(DATASET RECORDS)
┌──

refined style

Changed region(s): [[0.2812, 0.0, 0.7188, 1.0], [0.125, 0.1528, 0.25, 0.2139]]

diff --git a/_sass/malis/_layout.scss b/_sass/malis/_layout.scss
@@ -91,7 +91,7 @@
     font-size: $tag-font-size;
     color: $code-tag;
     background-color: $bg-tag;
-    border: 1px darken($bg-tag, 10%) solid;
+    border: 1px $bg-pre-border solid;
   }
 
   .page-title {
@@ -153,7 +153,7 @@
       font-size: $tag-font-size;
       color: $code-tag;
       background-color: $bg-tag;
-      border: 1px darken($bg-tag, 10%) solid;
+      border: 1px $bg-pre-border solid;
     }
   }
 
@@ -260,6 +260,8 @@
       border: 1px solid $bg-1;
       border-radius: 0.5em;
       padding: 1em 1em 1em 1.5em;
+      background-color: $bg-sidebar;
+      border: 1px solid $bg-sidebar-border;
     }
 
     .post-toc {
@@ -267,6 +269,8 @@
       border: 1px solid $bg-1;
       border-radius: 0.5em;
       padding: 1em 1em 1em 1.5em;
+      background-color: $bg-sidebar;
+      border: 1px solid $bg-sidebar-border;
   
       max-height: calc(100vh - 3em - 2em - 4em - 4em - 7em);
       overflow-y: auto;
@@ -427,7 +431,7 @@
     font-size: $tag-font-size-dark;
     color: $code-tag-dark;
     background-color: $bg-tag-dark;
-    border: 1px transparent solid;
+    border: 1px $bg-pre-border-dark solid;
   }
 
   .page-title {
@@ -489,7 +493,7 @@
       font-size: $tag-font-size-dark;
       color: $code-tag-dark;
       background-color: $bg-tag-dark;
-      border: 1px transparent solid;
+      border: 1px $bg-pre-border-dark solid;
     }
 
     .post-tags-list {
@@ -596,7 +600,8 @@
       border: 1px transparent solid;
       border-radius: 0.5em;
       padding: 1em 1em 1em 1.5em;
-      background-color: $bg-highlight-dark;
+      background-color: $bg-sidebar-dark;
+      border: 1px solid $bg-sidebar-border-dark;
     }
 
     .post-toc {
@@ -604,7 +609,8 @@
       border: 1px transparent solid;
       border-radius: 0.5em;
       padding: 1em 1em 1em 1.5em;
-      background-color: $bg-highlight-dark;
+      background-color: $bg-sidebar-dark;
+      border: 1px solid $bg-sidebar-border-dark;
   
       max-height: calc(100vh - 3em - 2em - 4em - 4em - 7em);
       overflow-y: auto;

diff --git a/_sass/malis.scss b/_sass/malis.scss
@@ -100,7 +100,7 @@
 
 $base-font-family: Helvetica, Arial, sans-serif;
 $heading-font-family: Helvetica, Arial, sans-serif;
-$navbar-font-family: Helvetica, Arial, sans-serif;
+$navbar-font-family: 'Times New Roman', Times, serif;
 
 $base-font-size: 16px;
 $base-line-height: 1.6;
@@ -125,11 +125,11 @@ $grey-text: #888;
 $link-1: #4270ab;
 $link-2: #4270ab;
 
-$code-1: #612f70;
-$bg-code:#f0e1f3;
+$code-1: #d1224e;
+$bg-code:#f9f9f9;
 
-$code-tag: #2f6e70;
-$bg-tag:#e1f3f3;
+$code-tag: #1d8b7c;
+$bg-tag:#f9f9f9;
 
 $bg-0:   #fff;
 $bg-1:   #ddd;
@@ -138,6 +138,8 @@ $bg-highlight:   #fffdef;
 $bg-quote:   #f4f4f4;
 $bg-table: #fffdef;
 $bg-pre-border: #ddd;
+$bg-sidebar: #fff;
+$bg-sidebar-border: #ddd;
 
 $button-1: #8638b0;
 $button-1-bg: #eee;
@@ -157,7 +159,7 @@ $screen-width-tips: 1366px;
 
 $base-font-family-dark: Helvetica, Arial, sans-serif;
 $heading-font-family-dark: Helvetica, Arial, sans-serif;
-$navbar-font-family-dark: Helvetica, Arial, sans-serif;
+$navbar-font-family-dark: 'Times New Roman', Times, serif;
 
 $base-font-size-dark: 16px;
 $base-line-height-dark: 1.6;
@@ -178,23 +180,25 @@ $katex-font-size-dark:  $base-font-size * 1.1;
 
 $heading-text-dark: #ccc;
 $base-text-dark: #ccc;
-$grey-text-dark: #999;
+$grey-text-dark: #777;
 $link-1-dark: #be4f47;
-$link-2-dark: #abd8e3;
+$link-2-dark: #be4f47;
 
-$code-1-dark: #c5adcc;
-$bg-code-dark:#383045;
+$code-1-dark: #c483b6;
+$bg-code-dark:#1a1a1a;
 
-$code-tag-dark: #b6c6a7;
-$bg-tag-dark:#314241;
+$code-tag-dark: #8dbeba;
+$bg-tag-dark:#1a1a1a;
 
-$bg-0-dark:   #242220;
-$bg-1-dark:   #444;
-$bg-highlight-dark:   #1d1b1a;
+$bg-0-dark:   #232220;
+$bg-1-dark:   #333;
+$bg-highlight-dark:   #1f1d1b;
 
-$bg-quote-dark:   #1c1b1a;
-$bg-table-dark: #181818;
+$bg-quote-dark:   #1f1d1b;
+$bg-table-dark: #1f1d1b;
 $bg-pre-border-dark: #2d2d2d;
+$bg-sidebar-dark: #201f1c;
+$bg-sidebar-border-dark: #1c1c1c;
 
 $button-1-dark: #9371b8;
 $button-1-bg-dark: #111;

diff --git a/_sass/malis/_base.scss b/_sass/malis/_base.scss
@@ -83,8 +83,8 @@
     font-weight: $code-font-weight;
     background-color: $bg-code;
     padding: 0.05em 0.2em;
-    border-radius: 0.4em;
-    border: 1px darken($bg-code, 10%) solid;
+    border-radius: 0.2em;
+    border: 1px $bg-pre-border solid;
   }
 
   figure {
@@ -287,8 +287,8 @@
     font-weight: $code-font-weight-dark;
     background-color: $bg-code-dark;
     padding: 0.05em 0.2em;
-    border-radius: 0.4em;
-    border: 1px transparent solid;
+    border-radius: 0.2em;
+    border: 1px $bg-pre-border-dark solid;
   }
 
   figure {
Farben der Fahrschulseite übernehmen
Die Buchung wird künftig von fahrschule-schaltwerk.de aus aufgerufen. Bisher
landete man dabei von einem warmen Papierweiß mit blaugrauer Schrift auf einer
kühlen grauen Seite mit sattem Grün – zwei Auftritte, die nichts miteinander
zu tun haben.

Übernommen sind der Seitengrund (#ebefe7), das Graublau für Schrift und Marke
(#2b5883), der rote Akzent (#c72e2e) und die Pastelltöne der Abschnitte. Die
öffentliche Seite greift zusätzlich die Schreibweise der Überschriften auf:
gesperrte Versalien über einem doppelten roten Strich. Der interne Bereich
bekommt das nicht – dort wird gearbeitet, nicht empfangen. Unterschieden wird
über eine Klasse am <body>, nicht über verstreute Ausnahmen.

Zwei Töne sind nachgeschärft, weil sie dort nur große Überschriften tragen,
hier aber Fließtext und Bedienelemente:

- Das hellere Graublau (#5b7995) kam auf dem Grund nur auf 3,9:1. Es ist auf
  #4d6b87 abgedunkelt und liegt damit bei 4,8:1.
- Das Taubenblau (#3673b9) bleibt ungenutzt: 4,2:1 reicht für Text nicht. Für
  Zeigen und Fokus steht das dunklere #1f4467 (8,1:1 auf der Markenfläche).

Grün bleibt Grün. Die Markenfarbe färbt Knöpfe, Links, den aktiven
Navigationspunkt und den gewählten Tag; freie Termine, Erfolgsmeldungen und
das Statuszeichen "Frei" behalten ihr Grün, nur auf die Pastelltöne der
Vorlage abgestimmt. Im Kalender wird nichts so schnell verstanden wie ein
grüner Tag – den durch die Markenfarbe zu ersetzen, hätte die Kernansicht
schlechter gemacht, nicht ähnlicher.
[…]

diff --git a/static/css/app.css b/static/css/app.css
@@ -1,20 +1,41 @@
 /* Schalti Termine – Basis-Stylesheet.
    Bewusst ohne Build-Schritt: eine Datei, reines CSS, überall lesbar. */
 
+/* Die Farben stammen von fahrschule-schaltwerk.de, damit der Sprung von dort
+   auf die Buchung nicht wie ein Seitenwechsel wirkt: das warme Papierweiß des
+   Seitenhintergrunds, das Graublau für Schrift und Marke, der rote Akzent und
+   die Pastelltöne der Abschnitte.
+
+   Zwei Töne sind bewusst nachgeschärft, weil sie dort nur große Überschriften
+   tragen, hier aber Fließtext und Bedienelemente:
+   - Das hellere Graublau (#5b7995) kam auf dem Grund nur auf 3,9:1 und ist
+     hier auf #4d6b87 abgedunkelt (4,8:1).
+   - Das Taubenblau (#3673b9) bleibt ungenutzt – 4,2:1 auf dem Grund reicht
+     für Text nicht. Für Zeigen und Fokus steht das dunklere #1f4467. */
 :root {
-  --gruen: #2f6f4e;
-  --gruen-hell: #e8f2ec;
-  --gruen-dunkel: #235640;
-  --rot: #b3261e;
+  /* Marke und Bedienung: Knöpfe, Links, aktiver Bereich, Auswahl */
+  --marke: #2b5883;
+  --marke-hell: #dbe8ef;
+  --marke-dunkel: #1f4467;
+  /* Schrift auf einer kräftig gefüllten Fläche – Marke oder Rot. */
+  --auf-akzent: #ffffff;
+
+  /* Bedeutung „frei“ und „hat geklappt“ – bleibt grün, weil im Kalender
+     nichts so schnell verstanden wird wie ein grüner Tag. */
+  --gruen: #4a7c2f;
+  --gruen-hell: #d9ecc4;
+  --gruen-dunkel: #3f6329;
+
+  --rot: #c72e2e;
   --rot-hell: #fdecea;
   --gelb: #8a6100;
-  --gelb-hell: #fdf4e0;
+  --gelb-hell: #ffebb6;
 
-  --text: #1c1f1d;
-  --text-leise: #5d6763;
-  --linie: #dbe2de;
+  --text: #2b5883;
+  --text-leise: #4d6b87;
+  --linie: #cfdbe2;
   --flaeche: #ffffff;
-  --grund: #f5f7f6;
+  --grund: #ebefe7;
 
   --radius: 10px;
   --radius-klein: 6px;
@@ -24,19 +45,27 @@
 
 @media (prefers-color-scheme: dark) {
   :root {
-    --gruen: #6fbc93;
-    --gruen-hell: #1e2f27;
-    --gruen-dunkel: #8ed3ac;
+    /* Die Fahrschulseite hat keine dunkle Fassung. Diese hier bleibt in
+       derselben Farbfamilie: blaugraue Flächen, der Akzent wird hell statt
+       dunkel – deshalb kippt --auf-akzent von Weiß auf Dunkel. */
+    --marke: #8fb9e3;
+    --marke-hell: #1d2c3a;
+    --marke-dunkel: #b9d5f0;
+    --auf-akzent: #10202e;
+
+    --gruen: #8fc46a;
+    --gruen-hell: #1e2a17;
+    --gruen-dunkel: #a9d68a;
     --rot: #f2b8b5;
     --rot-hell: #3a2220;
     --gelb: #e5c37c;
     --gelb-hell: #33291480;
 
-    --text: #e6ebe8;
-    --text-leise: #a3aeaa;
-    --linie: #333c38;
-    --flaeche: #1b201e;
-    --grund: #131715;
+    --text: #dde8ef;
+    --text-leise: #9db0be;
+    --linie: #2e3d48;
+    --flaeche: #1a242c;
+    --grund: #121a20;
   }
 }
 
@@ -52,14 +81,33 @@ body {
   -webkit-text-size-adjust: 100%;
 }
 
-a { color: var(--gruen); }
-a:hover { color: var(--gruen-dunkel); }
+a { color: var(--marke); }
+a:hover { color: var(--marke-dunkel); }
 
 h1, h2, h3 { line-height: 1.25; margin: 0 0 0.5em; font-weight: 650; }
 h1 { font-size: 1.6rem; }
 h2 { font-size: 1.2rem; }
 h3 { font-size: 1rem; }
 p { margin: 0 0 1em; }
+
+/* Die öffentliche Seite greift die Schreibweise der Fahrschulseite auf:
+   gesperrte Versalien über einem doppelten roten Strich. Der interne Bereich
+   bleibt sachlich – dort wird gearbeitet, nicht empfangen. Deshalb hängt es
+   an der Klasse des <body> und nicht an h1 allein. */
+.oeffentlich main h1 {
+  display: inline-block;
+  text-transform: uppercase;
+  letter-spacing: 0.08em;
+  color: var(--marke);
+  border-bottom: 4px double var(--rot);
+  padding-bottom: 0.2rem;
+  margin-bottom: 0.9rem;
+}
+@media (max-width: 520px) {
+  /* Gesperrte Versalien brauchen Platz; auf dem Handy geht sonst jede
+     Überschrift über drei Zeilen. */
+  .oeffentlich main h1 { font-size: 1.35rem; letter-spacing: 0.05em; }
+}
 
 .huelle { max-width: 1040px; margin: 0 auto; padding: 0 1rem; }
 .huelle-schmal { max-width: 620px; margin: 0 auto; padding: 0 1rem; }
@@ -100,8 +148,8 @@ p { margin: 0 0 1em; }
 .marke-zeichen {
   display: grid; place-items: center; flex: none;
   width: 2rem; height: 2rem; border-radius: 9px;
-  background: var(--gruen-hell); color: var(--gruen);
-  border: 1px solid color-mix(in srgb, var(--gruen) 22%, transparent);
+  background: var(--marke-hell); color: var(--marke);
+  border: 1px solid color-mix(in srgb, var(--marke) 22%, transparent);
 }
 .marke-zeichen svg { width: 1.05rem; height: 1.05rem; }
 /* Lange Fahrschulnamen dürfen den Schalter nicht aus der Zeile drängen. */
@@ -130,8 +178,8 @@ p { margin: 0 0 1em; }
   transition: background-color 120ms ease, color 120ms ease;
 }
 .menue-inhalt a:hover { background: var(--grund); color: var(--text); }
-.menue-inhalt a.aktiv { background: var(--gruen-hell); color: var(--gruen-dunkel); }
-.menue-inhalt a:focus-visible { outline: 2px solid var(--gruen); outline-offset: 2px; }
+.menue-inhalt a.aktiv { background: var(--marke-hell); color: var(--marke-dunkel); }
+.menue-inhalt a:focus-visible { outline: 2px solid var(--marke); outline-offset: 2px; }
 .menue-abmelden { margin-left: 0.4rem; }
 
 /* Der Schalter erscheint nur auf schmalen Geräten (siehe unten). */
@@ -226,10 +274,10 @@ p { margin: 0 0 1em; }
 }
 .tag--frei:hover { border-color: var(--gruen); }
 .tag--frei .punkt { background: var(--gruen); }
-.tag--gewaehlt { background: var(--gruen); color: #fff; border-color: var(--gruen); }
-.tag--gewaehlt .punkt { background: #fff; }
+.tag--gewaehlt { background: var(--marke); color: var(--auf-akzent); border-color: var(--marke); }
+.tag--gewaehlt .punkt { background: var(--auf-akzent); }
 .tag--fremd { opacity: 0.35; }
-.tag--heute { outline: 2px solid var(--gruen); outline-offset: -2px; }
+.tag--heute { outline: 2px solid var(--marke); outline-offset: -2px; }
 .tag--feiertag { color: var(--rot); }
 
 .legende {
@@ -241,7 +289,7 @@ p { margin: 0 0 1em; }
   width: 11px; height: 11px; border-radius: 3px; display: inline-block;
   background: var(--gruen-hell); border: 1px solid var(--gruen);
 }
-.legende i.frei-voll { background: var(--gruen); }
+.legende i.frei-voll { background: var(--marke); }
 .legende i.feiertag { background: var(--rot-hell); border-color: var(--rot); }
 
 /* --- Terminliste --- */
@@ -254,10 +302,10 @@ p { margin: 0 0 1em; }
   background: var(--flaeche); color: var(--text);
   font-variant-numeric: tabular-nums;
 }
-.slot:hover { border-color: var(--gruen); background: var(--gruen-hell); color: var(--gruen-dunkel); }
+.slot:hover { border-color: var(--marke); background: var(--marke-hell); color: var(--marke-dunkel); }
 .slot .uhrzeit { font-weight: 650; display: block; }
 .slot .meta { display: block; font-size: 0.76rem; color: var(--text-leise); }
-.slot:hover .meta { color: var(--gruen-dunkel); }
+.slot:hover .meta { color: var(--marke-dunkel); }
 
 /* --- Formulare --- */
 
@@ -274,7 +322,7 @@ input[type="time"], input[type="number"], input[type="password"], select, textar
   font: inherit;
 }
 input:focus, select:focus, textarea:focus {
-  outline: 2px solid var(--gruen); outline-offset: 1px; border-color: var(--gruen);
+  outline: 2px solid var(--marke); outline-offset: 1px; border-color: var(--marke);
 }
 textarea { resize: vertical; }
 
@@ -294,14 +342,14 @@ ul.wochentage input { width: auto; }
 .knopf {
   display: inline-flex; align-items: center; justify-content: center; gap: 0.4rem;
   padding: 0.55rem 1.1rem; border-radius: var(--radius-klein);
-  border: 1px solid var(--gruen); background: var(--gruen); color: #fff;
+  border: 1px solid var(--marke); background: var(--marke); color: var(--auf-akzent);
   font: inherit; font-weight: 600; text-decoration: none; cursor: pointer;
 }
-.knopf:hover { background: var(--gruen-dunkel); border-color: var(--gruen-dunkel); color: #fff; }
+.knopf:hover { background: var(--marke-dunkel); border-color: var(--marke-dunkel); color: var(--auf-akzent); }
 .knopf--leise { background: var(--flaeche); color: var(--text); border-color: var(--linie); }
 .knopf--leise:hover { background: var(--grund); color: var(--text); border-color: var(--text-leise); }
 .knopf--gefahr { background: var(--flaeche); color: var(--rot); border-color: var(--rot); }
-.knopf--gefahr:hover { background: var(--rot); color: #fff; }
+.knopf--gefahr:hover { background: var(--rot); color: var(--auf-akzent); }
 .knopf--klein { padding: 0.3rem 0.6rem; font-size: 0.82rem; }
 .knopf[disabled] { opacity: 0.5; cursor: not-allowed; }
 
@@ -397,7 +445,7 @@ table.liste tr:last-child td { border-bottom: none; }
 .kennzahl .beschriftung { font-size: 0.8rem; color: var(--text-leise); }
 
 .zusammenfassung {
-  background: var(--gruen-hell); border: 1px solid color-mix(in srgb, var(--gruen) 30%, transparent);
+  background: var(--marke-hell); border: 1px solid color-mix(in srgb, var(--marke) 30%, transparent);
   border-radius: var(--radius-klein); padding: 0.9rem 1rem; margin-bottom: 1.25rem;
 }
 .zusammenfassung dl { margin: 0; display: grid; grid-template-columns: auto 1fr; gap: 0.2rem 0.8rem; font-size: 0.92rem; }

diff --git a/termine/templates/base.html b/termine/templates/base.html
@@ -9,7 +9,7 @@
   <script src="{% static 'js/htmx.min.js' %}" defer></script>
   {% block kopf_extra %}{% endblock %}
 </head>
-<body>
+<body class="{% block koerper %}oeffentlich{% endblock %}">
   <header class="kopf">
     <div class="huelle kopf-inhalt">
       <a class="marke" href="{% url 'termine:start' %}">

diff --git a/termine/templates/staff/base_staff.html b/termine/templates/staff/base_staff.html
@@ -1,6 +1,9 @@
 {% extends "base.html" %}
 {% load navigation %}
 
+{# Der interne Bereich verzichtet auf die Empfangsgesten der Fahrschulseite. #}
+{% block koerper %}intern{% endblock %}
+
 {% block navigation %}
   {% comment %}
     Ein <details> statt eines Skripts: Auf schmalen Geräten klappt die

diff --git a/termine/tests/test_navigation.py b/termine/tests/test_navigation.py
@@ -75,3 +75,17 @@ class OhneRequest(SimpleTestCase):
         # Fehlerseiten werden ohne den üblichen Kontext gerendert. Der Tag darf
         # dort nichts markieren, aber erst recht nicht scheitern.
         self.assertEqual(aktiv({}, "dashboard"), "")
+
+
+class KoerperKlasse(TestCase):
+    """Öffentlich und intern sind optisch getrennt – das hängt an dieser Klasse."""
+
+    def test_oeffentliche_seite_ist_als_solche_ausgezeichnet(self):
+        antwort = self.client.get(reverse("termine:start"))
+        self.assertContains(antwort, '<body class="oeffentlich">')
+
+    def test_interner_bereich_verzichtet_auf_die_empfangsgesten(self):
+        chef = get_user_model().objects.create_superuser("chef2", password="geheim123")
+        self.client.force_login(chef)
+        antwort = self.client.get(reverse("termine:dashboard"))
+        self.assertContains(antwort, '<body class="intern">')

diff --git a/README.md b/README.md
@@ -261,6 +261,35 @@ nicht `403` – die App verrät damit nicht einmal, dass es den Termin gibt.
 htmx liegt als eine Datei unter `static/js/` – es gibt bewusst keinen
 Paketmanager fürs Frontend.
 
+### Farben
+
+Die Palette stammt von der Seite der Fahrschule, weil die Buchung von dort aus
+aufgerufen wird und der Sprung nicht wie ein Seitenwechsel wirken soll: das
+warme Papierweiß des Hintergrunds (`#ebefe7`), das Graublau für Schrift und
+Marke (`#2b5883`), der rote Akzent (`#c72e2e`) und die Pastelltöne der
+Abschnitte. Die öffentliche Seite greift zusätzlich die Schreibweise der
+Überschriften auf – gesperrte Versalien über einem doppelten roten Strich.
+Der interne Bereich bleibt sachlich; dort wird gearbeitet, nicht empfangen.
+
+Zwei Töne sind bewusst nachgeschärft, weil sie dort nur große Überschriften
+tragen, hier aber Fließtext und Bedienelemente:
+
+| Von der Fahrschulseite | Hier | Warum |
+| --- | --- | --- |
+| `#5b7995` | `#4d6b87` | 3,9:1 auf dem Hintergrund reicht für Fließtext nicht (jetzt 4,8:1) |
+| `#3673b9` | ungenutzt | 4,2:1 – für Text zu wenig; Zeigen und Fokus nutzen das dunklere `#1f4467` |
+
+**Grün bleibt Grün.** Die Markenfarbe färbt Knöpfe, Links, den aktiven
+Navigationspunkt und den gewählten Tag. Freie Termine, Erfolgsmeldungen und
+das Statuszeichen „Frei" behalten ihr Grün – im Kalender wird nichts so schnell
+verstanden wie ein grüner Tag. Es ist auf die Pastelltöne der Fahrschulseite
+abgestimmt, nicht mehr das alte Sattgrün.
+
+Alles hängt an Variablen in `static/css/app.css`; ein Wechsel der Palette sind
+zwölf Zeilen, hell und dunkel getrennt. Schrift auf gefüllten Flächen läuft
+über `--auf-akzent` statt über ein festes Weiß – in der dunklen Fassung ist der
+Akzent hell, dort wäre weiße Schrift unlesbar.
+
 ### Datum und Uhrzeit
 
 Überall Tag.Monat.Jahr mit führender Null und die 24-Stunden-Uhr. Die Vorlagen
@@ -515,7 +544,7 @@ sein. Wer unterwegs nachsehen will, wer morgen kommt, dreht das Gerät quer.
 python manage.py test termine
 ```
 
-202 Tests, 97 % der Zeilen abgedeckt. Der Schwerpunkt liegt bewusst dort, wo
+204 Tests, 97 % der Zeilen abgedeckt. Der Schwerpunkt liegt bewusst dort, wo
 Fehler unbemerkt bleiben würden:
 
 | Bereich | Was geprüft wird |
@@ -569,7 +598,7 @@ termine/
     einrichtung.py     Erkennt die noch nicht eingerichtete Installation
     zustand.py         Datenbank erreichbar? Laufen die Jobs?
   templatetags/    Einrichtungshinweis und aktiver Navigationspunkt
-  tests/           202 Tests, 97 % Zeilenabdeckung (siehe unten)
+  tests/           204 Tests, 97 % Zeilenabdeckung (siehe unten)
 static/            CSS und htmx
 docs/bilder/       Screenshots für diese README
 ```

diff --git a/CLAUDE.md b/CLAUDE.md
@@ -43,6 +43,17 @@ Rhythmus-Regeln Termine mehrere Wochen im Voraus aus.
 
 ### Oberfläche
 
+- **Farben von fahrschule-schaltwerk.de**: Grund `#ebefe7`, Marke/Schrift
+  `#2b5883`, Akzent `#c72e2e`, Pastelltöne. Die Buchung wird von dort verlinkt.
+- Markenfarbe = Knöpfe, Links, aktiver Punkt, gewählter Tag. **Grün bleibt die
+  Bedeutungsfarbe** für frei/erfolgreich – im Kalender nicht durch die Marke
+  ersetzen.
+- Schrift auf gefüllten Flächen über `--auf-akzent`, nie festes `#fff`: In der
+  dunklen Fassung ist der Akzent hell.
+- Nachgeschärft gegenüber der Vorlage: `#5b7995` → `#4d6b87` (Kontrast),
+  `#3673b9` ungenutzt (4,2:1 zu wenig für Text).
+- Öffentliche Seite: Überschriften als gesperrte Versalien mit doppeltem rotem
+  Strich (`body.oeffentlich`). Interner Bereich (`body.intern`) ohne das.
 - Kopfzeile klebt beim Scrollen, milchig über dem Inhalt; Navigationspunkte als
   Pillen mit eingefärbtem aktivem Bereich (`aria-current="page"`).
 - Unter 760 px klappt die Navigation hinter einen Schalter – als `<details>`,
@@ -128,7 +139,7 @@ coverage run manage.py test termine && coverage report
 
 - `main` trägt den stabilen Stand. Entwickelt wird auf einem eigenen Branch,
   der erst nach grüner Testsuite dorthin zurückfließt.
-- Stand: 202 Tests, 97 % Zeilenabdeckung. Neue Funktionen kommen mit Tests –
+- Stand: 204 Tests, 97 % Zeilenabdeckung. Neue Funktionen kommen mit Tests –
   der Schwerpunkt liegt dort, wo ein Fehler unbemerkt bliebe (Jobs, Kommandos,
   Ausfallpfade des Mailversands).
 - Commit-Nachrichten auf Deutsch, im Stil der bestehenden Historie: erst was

└──

(WORK REQUIRED) Please show, exactly as written, every line above that contains the word "zusätzlich".

(SOLUTION)
öffentliche Seite greift zusätzlich die Schreibweise der Überschriften auf:
+Abschnitte. Die öffentliche Seite greift zusätzlich die Schreibweise der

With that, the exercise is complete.